▶ [What this task involves]:
Scan the entries below for "WherePage" and copy each line that holds it.

▶ [Task material]:

%%

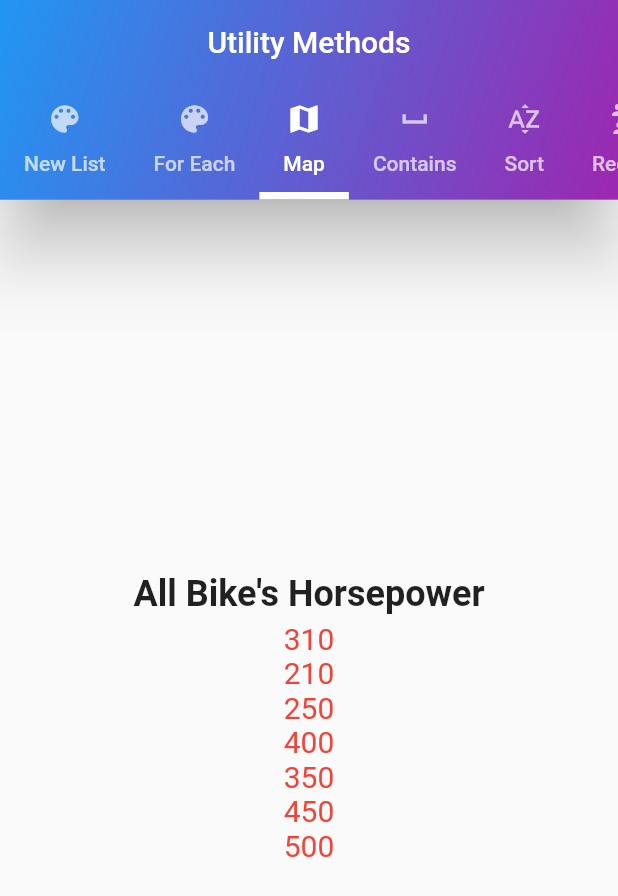
After one commit to vkmapp/app_component, a Flutter app: the TabBarWidget screen opened directly, tab 3 chosen, on a phone screen of 412 x 824 dp. The commit adds this screen. Shown: the top 896 px of the screen. Run offline on Flutter 3.47's test engine with Material 2 defaults, Android fonts, the phone set to English and light mode, and no system bars; our stand-ins replace backdrop, get_it, google_fonts, scroll_snap_list; missing offline and left inert: user_profile_avatar; network calls fail.

Commit message:
Data List

```diff
--- /dev/null
+++ b/lib/data_list/data/bikes.dart
@@ -0,0 +1,27 @@
+class Bike {
+  final String name;
+  final int horsepower;
+
+  const Bike({
+    required this.name,
+    required this.horsepower,
+  });
+}
+
+List<Bike> bikes = [
+  Bike(name: 'Kawasaki', horsepower: 310),
+  Bike(name: 'Honda', horsepower: 210),
+  Bike(name: 'Suzuki', horsepower: 250),
+  Bike(name: 'BMW', horsepower: 400),
+  Bike(name: 'Harley Davidson', horsepower: 350),
+  Bike(name: 'Yamaha', horsepower: 450),
+  Bike(name: 'Hayabusa', horsepower: 500),
+];
+
+/// Build New Dropdown list
+class NewListData {
+  final int id;
+  final String value;
+
+  NewListData(this.id, this.value);
+}
--- /dev/null
+++ b/lib/data_list/main.dart
@@ -0,0 +1,72 @@
+import 'package:app_component/data_list/page/foreach_page.dart';
+import 'package:flutter/material.dart';
+import 'package:flutter/services.dart';
+import 'package:app_component/data_list/page/contains_page.dart';
+import 'package:app_component/data_list/page/every_page.dart';
+import 'package:app_component/data_list/page/expand_page.dart';
+import 'package:app_component/data_list/page/fold_page.dart';
+import 'package:app_component/data_list/page/foreach_page.dart';
+import 'package:app_component/data_list/page/from_page.dart';
+import 'package:app_component/data_list/page/map_page.dart';
+import 'package:app_component/data_list/page/reduce_page.dart';
+import 'package:app_component/data_list/page/sort_page.dart';
+import 'package:app_component/data_list/page/take_skip_page.dart';
+import 'package:app_component/data_list/page/where_page.dart';
+import 'package:app_component/data_list/widget/tabbar_widget.dart';
+
+import 'page/new_list.dart';
+
+Future main() async {
+  WidgetsFlutterBinding.ensureInitialized();
+  await SystemChrome.setPreferredOrientations([
+    DeviceOrientation.portraitUp,
+    DeviceOrientation.portraitDown,
+  ]);
+
+  runApp(MyApp());
+}
+
+class MyApp extends StatelessWidget {
+  @override
+  Widget build(BuildContext context) {
+    return MaterialApp(
+      debugShowCheckedModeBanner: false,
+      home: MainPage(),
+    );
+  }
+}
+
+class MainPage extends StatelessWidget {
+  @override
+  Widget build(BuildContext context) => TabBarWidget(
+        title: 'Utility Methods',
+        tabs: [
+          Tab(icon: Icon(Icons.color_lens), text: 'New List'),
+          Tab(icon: Icon(Icons.color_lens), text: 'For Each'),
+          Tab(icon: Icon(Icons.map), text: 'Map'),
+          Tab(icon: Icon(Icons.space_bar), text: 'Contains'),
+          Tab(icon: Icon(Icons.sort_by_alpha), text: 'Sort'),
+          Tab(icon: Icon(Icons.reduce_capacity), text: 'Reduce'),
+          Tab(icon: Icon(Icons.reduce_capacity), text: 'Fold'),
+          Tab(icon: Icon(Icons.all_inclusive), text: 'Every'),
+          Tab(icon: Icon(Icons.question_answer_outlined), text: 'Where'),
+          Tab(icon: Icon(Icons.skip_next), text: 'Take & Skip'),
+          Tab(icon: Icon(Icons.copy), text: 'From'),
+          Tab(icon: Icon(Icons.expand), text: 'Expand'),
+        ],
+        children: [
+          NewList(),
+          ForEachPage(),
+          MapPage(),
+          ContainsPage(),
+          SortPage(),
+          ReducePage(),
+          FoldPage(),
+          EveryPage(),
+          WherePage(),
+          TakeSkipPage(),
+          FromPage(),
+          ExpandPage(),
+        ],
+      );
+}
--- /dev/null
+++ b/lib/data_list/page/every_page.dart
@@ -0,0 +1,17 @@
+import 'package:flutter/material.dart';
+import 'package:app_component/data_list/data/bikes.dart';
+import 'package:app_component/data_list/widget/value_widget.dart';
+
+class EveryPage extends StatelessWidget {
+  @override
+  Widget build(BuildContext context) {
+    final isHighHorsepower = bikes.every((bike) => bike.horsepower >= 2000);
+
+    return Center(
+      child: ValueWidget(
+        title: 'All High Horsepower?',
+        value: isHighHorsepower.toString(),
+      ),
+    );
+  }
+}
--- /dev/null
+++ b/lib/data_list/page/map_page.dart
@@ -0,0 +1,28 @@
+import 'package:flutter/material.dart';
+import 'package:app_component/data_list/data/bikes.dart';
+
+class MapPage extends StatelessWidget {
+  @override
+  Widget build(BuildContext context) {
+    final allHorsepower = bikes.map((bike) {
+      final horsepower = bike.horsepower.toString();
+
+      return Text(
+        horsepower,
+        style: TextStyle(fontSize: 20, color: Colors.red),
+      );
+    }).toList();
+
+    return Column(
+      mainAxisAlignment: MainAxisAlignment.center,
+      children: [
+        Text(
+          'All Bike\'s Horsepower',
+          style: TextStyle(fontSize: 24, fontWeight: FontWeight.bold),
+        ),
+        const SizedBox(height: 4),
+        ...allHorsepower,
+      ],
+    );
+  }
+}
--- /dev/null
+++ b/lib/data_list/page/where_page.dart
@@ -0,0 +1,29 @@
+import 'package:flutter/material.dart';
+import 'package:app_component/data_list/data/bikes.dart';
+import 'package:app_component/data_list/widget/value_widget.dart';
+
+class WherePage extends StatelessWidget {
+  @override
+  Widget build(BuildContext context) {
+    final bikesShortNamed = bikes.where((bike) => bike.name.length <= 5);
+    final bikesStartsH = bikes.where((bike) => bike.name.startsWith('H'));
+    final bikeMaxHP = bikes.singleWhere((bike) => bike.horsepower > 450);
+
+    return Column(
+      mainAxisAlignment: MainAxisAlignment.center,
+      children: [
+        ValuesWidget(
+          title: 'Bikes With H',
+          values: bikesStartsH.map((bike) => bike.name).toList(),
+        ),
+        const SizedBox(height: 24),
+        ValuesWidget(
+          title: 'Bikes Short Names',
+          values: bikesShortNamed.map((bike) => bike.name).toList(),
+        ),
+        const SizedBox(height: 24),
+        ValueWidget(title: 'Best Bike', value: bikeMaxHP.name),
+      ],
+    );
+  }
+}
--- /dev/null
+++ b/lib/data_list/widget/tabbar_widget.dart
@@ -0,0 +1,43 @@
+import 'package:flutter/material.dart';
+
+class TabBarWidget extends StatelessWidget {
+  final String title;
+  final List<Tab> tabs;
+  final List<Widget> children;
+
+  const TabBarWidget({
+    Key? key,
+    required this.title,
+    required this.tabs,
+    required this.children,
+  }) : super(key: key);
+
+  @override
+  Widget build(BuildContext context) => DefaultTabController(
+        length: tabs.length,
+        child: Scaffold(
+          appBar: AppBar(
+            title: Text(title),
+            centerTitle: true,
+            flexibleSpace: Container(
+              decoration: BoxDecoration(
+                gradient: LinearGradient(
+                  colors: [Colors.purple, Colors.blue],
+                  begin: Alignment.bottomRight,
+                  end: Alignment.topLeft,
+                ),
+              ),
+            ),
+            bottom: TabBar(
+              isScrollable: true,
+              indicatorColor: Colors.white,
+              indicatorWeight: 5,
+              tabs: tabs,
+            ),
+            elevation: 20,
+            titleSpacing: 20,
+          ),
+          body: TabBarView(children: children),
+        ),
+      );
+}
--- a/lib/main.dart
+++ b/lib/main.dart
@@ -11,6 +11,8 @@ import 'package:get_it/get_it.dart';
 import 'package:google_fonts/google_fonts.dart';
 import 'package:provider/provider.dart';
 
+import 'List/history_page.dart';
+import 'List/list_history.dart';
 import 'layout/site_layout.dart';
 
 /// This is our global ServiceLocator
@@ -53,7 +55,7 @@ class MyApp extends StatelessWidget {
         //textTheme: GoogleFonts.poppinsTextTheme(),
         //scaffoldBackgroundColor: kPrimary,
       ),
-      home: const DashboardWithBackdrop() //DashboardMobile(),//const BaseLayout(),
+      home: Scaffold(body: HistoryPage())//DashboardWithBackdrop() //DashboardMobile(),//const BaseLayout(),
 
       ///const ClockPage(),
     );
```
Also changed, not shown: lib/data_list/data/cars.dart (added, +8 -0 lines), lib/data_list/page/contains_page.dart (added, +16 -0 lines), lib/data_list/page/expand_page.dart (added, +19 -0 lines), lib/data_list/page/fold_page.dart (added, +26 -0 lines), lib/data_list/page/foreach_page.dart (added, +23 -0 lines), lib/data_list/page/from_page.dart (added, +26 -0 lines), lib/data_list/page/new_list.dart (added, +23 -0 lines), lib/data_list/page/reduce_page.dart (added, +17 -0 lines), lib/data_list/page/sort_page.dart (added, +19 -0 lines), lib/data_list/page/take_skip_page.dart (added, +31 -0 lines), lib/data_list/widget/value_widget.dart (added, +55 -0 lines), lib/pages/color.dart (+13 -0 lines).
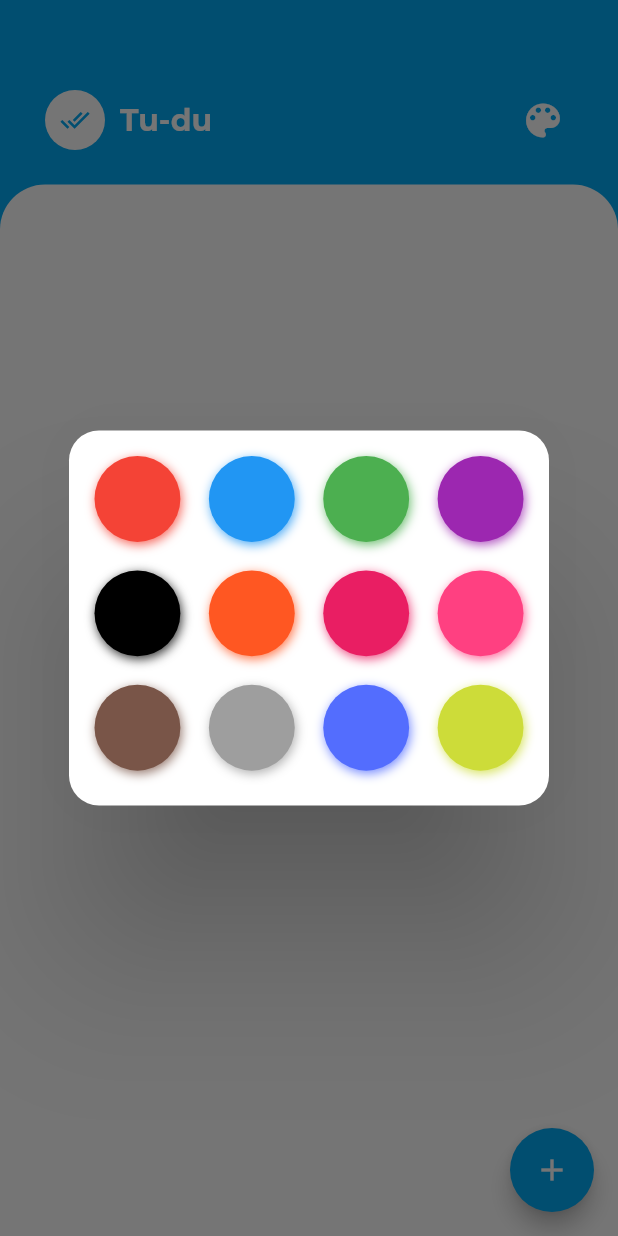
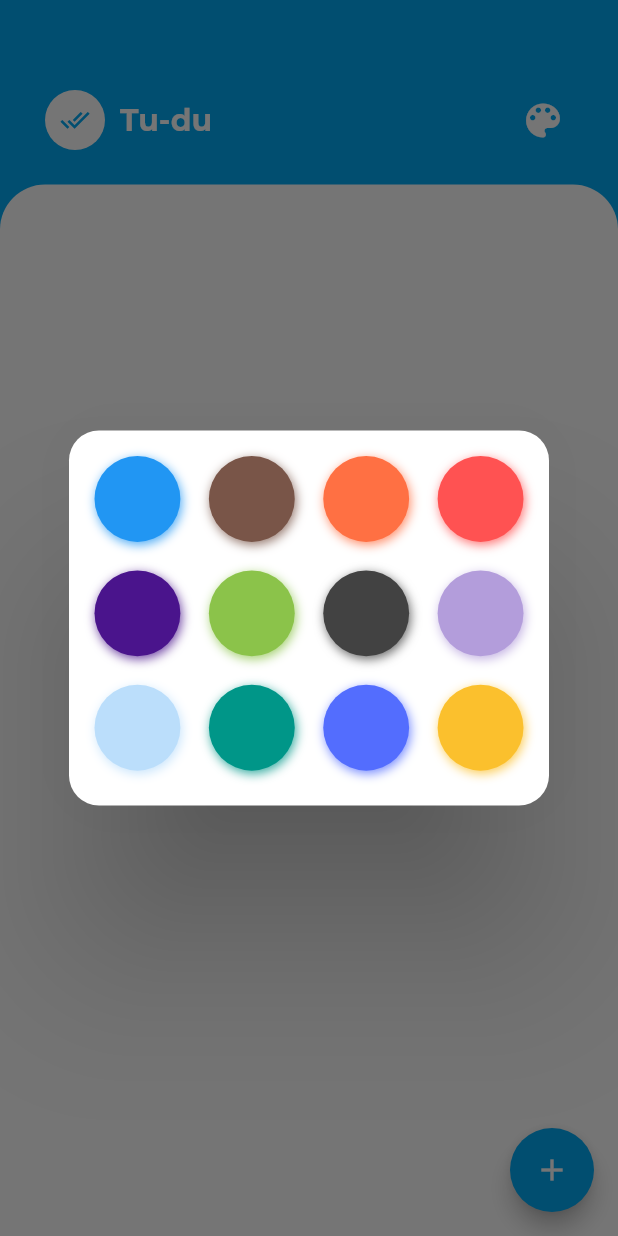
Before and after one commit to michalsmolarek/todo, a Flutter app: the screen it shows after launch, after a tap on the "color lens" icon, on a phone screen of 412 x 824 dp. Run offline on Flutter 3.47's test engine with Material 2 defaults, Android fonts, the phone set to English and light mode, and no system bars; drawn by our look-alikes of flutter_colorpicker; our stand-ins replace flutter_slidable, fluttertoast, hive, hive_flutter; accounts and stored records are empty; project files that could hold a hidden picture were left out.

Commit message:
New colors

```diff
--- a/lib/widgets/color_picker.dart
+++ b/lib/widgets/color_picker.dart
@@ -44,19 +44,19 @@
                           : const SizedBox(),
                     ),
                   ),
-                  availableColors: const [
-                    Colors.red,
+                  availableColors: [
                     Colors.blue,
-                    Colors.green,
-                    Colors.purple,
-                    Colors.black,
-                    Colors.deepOrange,
-                    Colors.pink,
-                    Colors.pinkAccent,
                     Colors.brown,
-                    Colors.grey,
+                    Colors.deepOrange[400]!,
+                    Colors.redAccent,
+                    Colors.purple[900]!,
+                    Colors.lightGreen,
+                    Colors.grey[800]!,
+                    Colors.deepPurple[200]!,
+                    Colors.blue[100]!,
+                    Colors.teal,
                     Colors.indigoAccent,
-                    Colors.lime,
+                    Colors.yellow[700]!,
                   ],
                   onColorChanged: (Color value) {
                     Provider.of<MainColorData>(context, listen: false)
```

%%

▶ [Task output]:
+          WherePage(),
+class WherePage extends StatelessWidget {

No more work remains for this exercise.